“When we think about any experience, whether it’s personal or commercial, our sense of smell so profoundly plays into how we perceive and make judgements on the experience,” says Ed Burke, director of training and communications for ScentAir, a company that develops scents for specific retailers and hospitality brands from Hugo Boss to Marriott Hotels.
ScentAir meets with its clients to develop a scent that’s in line with what the brand’s customers and with what the company is trying to accomplish. Then, ScentAir’s team of designers and scientists tailor a scent to meet the business’ goals in a process similar to the way a store sets up it’s visual floor plan. According to Burke, often the client and ScentAir imagine a specific customer, and what the store wants from that customer–which is usually repeat visits. “We can boil it down to the customer the brand is aspiring to connect to. We look at who is buying on a regular basis, what music they like, how often they buy technology, etc. Then we start to get creative,” says Burke.
For instance, one store may want a fresh air scent, and another may want the store to smell like fresh cotton. If ScentAir is working with a department store, it can get even more complicated. Specific scents can be customized for specific departments, such as a baby powder smell for the child’s section or a coconut scent in swimwear (which is what Bloomingdale’s uses) and lilac in the lingerie department. It’s hard not to feel compelled to pick up a bikini while you’re immersed in the smell of coconuts and thinking about your favorite beach.
Take the luxury fashion brand, Hugo Boss, which chose its scent from ScentAir about five years ago after testing three different smells in their storeroom. One significantly stood out—a musky smell with a little bit of citrus—and about 3.5 years ago, the scent was put in every single store. “We really wanted to have a signature scent in our stores. We wanted it to feel like coming home,” says Ward Simmons, head of brand and communications for Hugo Boss. “When you walk into our store you can see the layout, you can touch and feel the clothes, you can hear the music. The one thing that was missing was the smell. It was the last ingredient to make people feel at home and welcome in the store.”

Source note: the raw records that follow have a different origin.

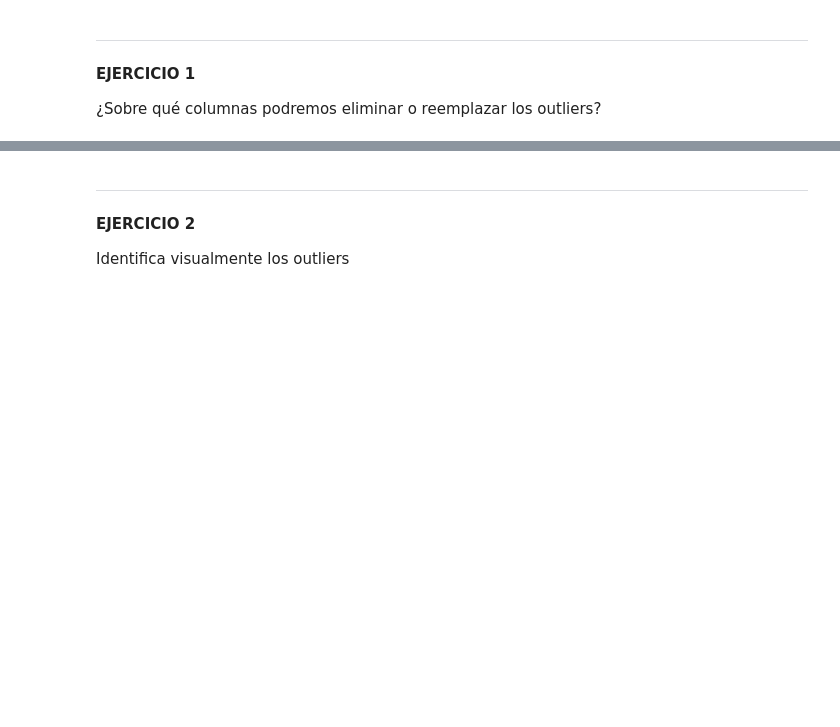
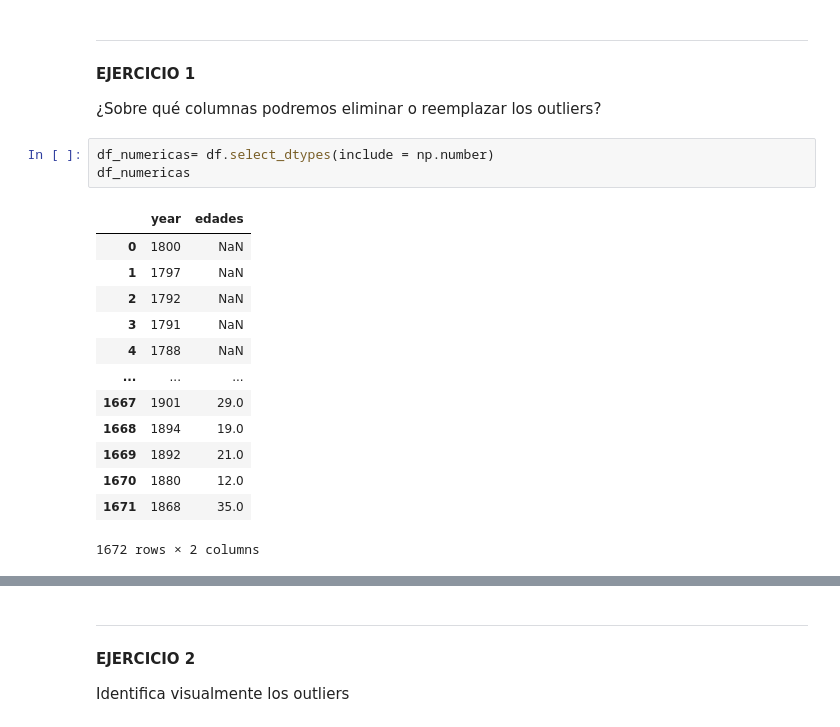
Before and after one commit to Adalab/DA-promo-c-modulo-2-sprint-2-Anahi-Mai, a Jupyter notebook: Limpieza/pp_limpieza_III.ipynb, the cells around one changed output, grey strips where cells are left out. Cells and saved outputs as stored; diff of their text form; blank space fills up the shorter version.

```diff
--- a/Limpieza/pp_limpieza_III.ipynb
+++ b/Limpieza/pp_limpieza_III.ipynb
@@ -44,3 +47,20 @@ df.head(2)
 **EJERCICIO 1**
 
 ¿Sobre qué columnas podremos eliminar o reemplazar los outliers?
+# %%
+df_numericas= df.select_dtypes(include = np.number)
+df_numericas
+# %% [output]
+|  | year | edades |
+| 0 | 1800 | NaN |
+| 1 | 1797 | NaN |
+| 2 | 1792 | NaN |
+| 3 | 1791 | NaN |
+| 4 | 1788 | NaN |
+| ... | ... | ... |
+| 1667 | 1901 | 29.0 |
+| 1668 | 1894 | 19.0 |
+| 1669 | 1892 | 21.0 |
+| 1670 | 1880 | 12.0 |
+| 1671 | 1868 | 35.0 |
+1672 rows × 2 columns
```
Also changed, not shown: parts of 13 cells of this notebook, 4 other files.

Most of the sales at Hugo Boss are from male customers, but women still shop at the store, and executives didn’t want to exclude them. “We wanted people to come in and feel like it was a men’s club, but we didn’t want women to feel intimidated. Women actually react better to it than men because they take the time to notice it,” says Simmons. “It’s the same scent everywhere, so you can walk in and think, ‘oh, I am in a Hugo Boss store.’”
During the holidays, ScentAir receives many requests for seasonal smells. This year, the company is creating a specific holiday signature scent for Old Navy in about 100 of their stores. “It’s a very nostalgic time of year, and there are many cues we can pull from in the smell world,” says Burke. Common scents used to create a seasonal smell use notes of cinnamon, nutmeg, clove, evergreen, cranberry, citrus, and cedar.
Sure, we can’t know for sure that a specific scent will urge us to open our wallets, but it can make us feel more comfortable at a store, and that can improve sales in the long run. Hugo Boss received such great feedback about its store scent, that the company made a candle with the smell that they sold last year during the holidays. And they have no plans to get rid of its scent anytime soon.
So the next time you’re out shopping, take a sniff, and see if you can spot the odorizer. Some place scent machines above the door of their stores, while others rig the scent through the ventilation system.
And get ready to start buying.